Segment Start: Extracted material

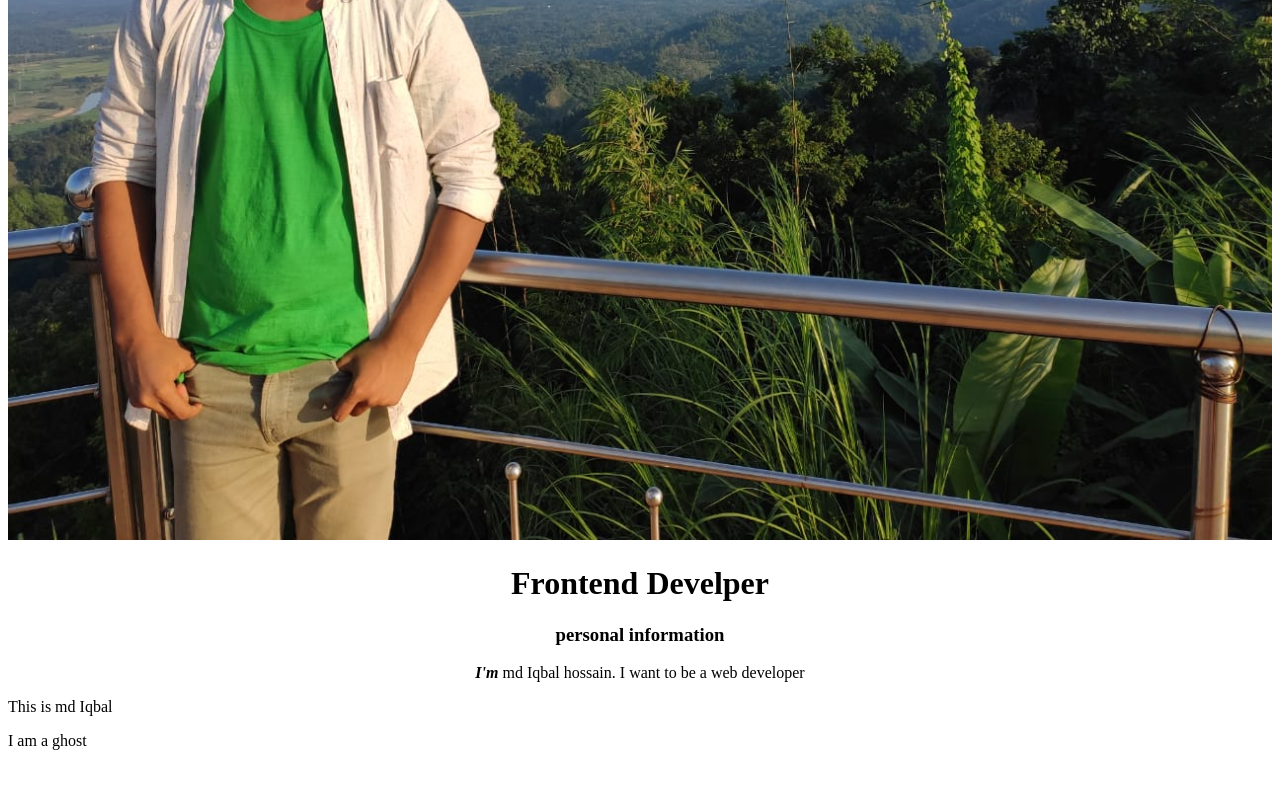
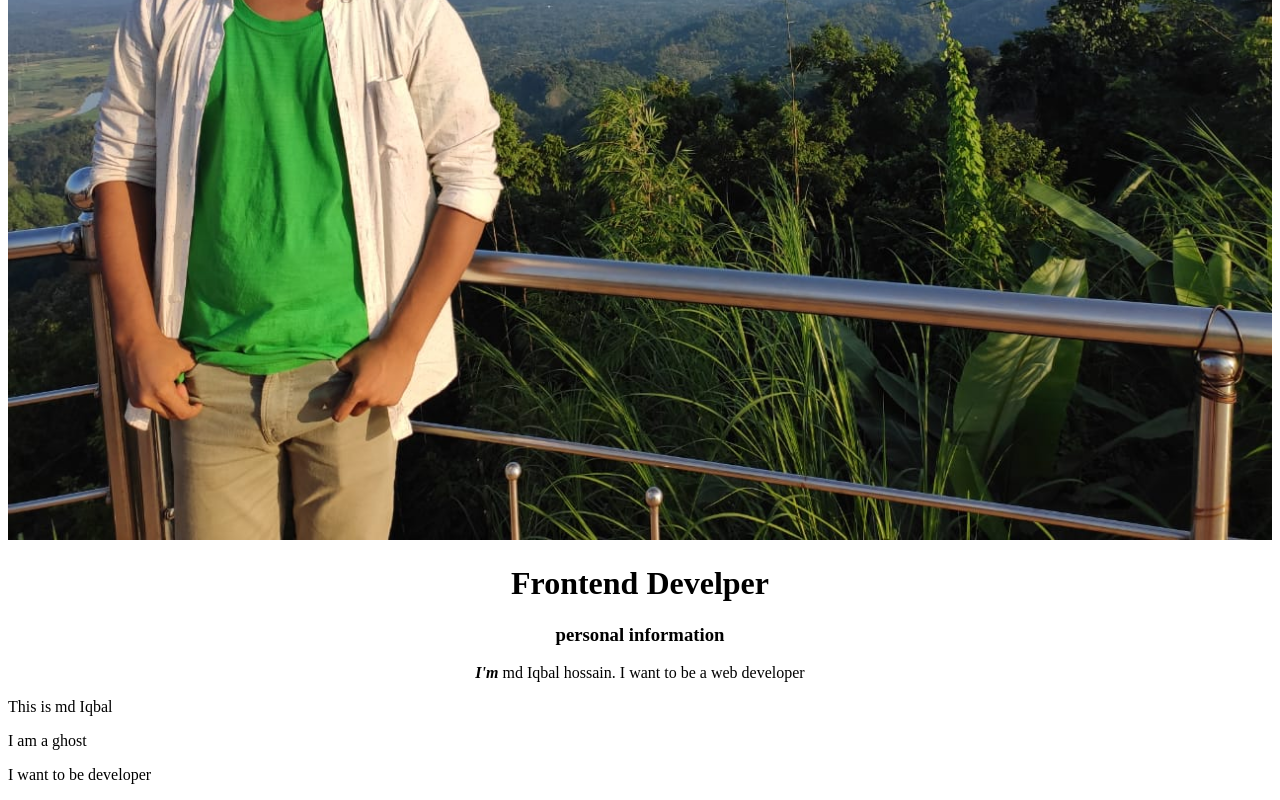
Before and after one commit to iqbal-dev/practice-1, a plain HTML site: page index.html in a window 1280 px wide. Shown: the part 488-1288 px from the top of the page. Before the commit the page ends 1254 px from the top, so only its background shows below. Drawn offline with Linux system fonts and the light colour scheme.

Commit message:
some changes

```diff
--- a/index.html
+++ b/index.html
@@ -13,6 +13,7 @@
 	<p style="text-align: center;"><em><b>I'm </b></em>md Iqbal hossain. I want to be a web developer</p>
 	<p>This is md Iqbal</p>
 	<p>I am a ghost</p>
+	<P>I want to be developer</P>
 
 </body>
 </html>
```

Segment End: Extracted material
Segment Start: Extracted material

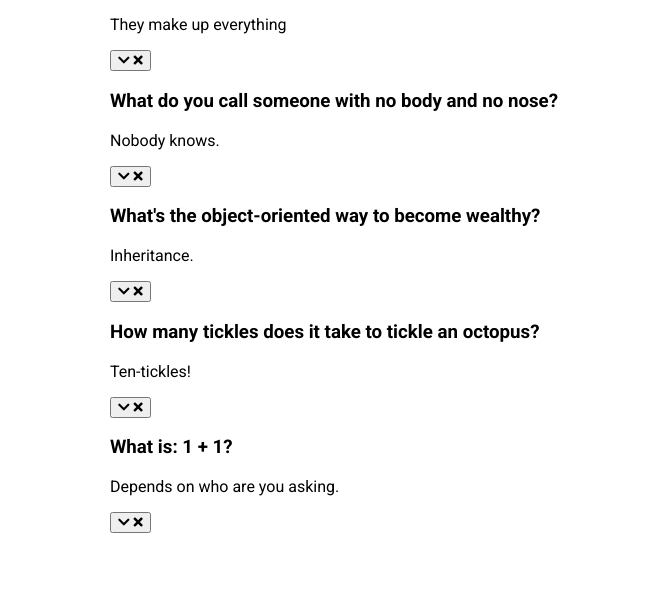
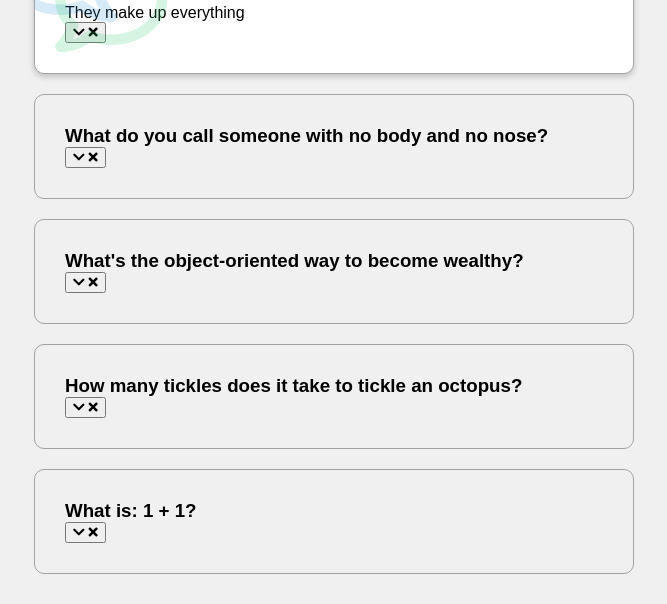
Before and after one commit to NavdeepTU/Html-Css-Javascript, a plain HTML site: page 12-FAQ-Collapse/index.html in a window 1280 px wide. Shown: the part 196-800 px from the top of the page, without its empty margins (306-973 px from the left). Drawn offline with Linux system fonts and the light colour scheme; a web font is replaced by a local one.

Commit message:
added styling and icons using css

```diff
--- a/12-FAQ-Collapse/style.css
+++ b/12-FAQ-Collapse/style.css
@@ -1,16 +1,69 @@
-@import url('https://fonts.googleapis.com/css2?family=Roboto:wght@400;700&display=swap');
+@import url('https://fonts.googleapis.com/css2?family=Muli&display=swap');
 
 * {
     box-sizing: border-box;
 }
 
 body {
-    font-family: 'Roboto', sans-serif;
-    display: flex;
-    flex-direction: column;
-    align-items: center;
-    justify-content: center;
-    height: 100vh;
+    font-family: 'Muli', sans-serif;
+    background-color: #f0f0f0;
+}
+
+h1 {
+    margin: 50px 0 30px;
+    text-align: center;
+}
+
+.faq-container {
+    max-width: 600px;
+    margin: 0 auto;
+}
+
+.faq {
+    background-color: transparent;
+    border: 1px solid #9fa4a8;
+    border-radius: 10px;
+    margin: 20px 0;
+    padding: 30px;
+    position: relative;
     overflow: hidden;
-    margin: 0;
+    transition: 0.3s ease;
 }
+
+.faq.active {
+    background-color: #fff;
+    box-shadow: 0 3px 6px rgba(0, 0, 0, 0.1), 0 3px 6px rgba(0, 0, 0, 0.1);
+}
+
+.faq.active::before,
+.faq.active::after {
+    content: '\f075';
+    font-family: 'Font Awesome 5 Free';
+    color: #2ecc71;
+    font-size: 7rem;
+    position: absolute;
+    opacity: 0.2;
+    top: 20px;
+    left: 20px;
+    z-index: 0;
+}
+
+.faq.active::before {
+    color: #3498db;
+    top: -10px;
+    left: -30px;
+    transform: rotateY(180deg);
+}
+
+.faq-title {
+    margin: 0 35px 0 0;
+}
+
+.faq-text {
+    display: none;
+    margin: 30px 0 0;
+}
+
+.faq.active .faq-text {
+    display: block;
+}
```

Segment End: Extracted material
Segment Start: Extracted material

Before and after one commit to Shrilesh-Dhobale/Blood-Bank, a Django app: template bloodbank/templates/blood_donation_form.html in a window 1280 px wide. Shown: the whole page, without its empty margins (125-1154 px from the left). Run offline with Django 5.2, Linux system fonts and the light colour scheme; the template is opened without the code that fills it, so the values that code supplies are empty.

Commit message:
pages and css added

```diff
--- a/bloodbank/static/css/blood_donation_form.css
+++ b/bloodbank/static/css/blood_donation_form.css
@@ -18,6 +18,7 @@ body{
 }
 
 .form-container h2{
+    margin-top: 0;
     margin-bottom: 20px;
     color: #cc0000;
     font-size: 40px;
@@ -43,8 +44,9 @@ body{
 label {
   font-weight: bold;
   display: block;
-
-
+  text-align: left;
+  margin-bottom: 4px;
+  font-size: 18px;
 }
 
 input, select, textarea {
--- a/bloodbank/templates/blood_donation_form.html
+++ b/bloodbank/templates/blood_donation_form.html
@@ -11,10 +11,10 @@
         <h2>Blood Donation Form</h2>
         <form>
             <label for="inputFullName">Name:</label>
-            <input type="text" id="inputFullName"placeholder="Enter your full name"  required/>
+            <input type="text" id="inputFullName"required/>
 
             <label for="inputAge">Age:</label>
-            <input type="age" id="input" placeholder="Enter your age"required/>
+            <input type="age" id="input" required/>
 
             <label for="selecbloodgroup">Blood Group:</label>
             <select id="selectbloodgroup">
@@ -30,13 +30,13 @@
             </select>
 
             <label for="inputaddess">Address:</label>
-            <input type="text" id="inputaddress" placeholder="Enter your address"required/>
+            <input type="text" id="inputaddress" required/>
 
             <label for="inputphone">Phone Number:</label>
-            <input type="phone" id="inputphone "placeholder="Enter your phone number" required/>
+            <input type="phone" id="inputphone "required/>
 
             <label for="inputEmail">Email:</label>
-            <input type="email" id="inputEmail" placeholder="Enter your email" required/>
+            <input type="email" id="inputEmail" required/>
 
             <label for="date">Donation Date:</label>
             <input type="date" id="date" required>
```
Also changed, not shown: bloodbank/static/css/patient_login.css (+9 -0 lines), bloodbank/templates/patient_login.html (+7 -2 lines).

Segment End: Extracted material

◆ Action item
Copy out each line from the preceding entries that mentions the word "center".

◆ Your solution
 	<p style="text-align: center;"><em><b>I'm </b></em>md Iqbal hossain. I want to be a web developer</p>
-    align-items: center;
-    justify-content: center;
+    text-align: center;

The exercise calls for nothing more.